This first collaboration led to many more. They have now been working together for multiple years, collaborating on both older tracks and creating remixes to create new tracks. Shaw’s arrangements have also been used in live performances. Her vocal writing style is prominent in their collaborations and adds drama to some of his live performances. This has also allowed his audience to be exposed to a new type of classical style, one that is not as traditional but is still smart, creative, and innovative. Her style adds new sounds and textures and helps create a whole new atmosphere for pop artists.

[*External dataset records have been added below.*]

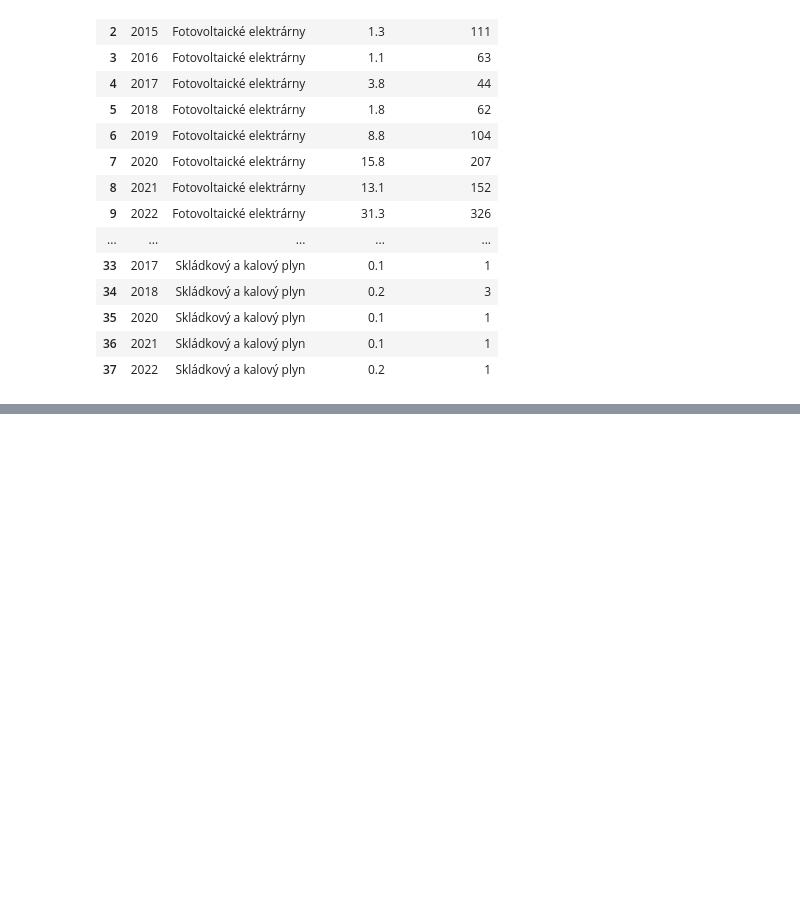
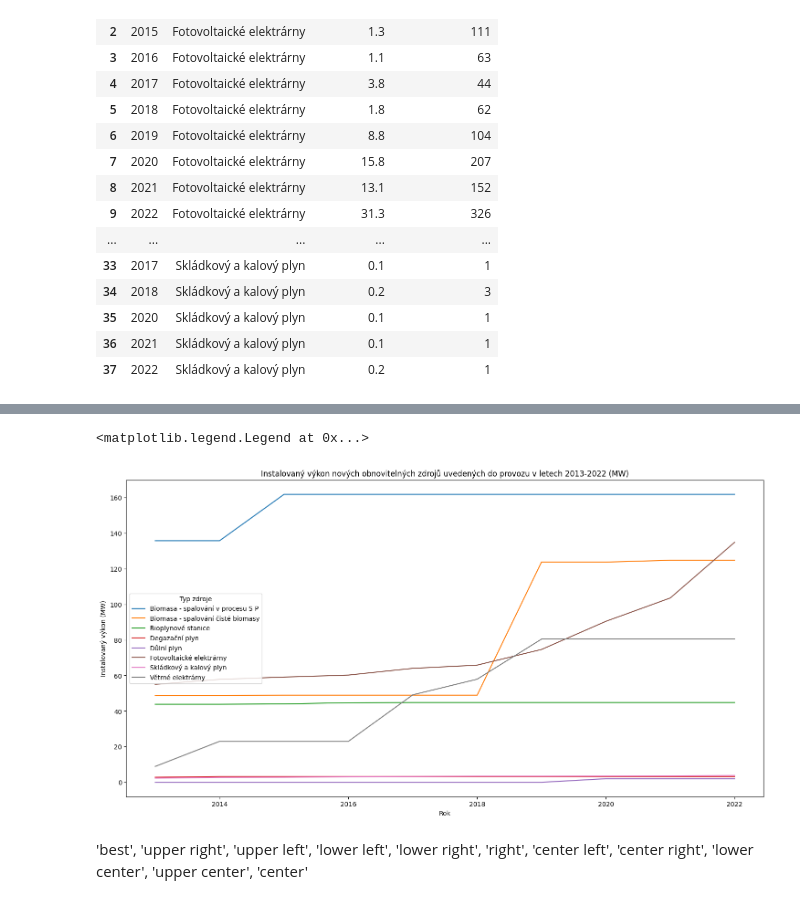
Before and after one commit to Czechitas-DA-Green-is-Good/Hackathon, a Jupyter notebook: instalovanyVykon.ipynb, the cells around one changed output, grey strips where cells are left out. Saved outputs shown, nothing was run; the diff lists cells and outputs as text; code cells hidden in the pictures; blank space fills up the shorter version.

```diff
--- a/instalovanyVykon.ipynb
+++ b/instalovanyVykon.ipynb
@@ -20,3 +21,6 @@ zdroje
 | 35 | 2020 | Skládkový a kalový plyn | 0.1 | 1 |
 | 36 | 2021 | Skládkový a kalový plyn | 0.1 | 1 |
 | 37 | 2022 | Skládkový a kalový plyn | 0.2 | 1 |
+# %%
+zdroje['Průběžný součet'] = zdroje.groupby('Typ')['Výkon(MW)'].cumsum()
+zdroje
@@ -22,0 +45,4 @@ zdroje
+# %%
+pivot_zdroje = zdroje.pivot(index='Rok', columns='Typ', values='Průběžný součet')
+pivot_zdroje = pivot_zdroje.ffill()
+pivot_zdroje.head()
@@ -22,0 +57,11 @@ zdroje
+# %%
+pivot_zdroje.plot(kind='line', figsize=(18,9))
+plt.title('Instalovaný výkon nových obnovitelných zdrojů uvedených do provozu v letech 2013-2022 (MW)')
+plt.xlabel('Rok')
+plt.ylabel('Instalovaný výkon (MW)')
+plt.legend(title='Typ zdroje', loc='best')
+# %% [output]
+<matplotlib.legend.Legend at 0x...>
+[figure, added]
+# %% [markdown]
+'best', 'upper right', 'upper left', 'lower left', 'lower right', 'right', 'center left', 'center right', 'lower center', 'upper center', 'center'
```
Also changed, not shown: parts of 3 cells of this notebook.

Through these collaborations, Caroline Shaw is bridging a gap between those who enjoy pop music and those who enjoy classical music. Through my own personal experience, I have noticed that once I find something online that interests me, it usually guides me to further research in the topic, or it is recommended to me by other websites based on my interests. Because of these recommendations, Shaw’s music has the ability to expose those who enjoy pop music to the classical world. Her new classical style could be the gate to combining the two genres together.

-Michelle Shaheen

Works cited:
Allen, David. “A Composer Who Finds the Soft Sighs in Haydn.” New York Times (1923-Current File), Dec 08, 2015, https://0-search-proquest-com.lib.utep.edu/docview/2074618421?accountid=7121 (accessed April 29, 2019).

Anderson, Stacey. “Is Caroline Shaw Really the Future of Music?” The Guardian. June 09, 2016. https://www.theguardian.com/music/2016/jun/09/caroline-shaw-classical-music-kanye-west (accessed April 30, 2019).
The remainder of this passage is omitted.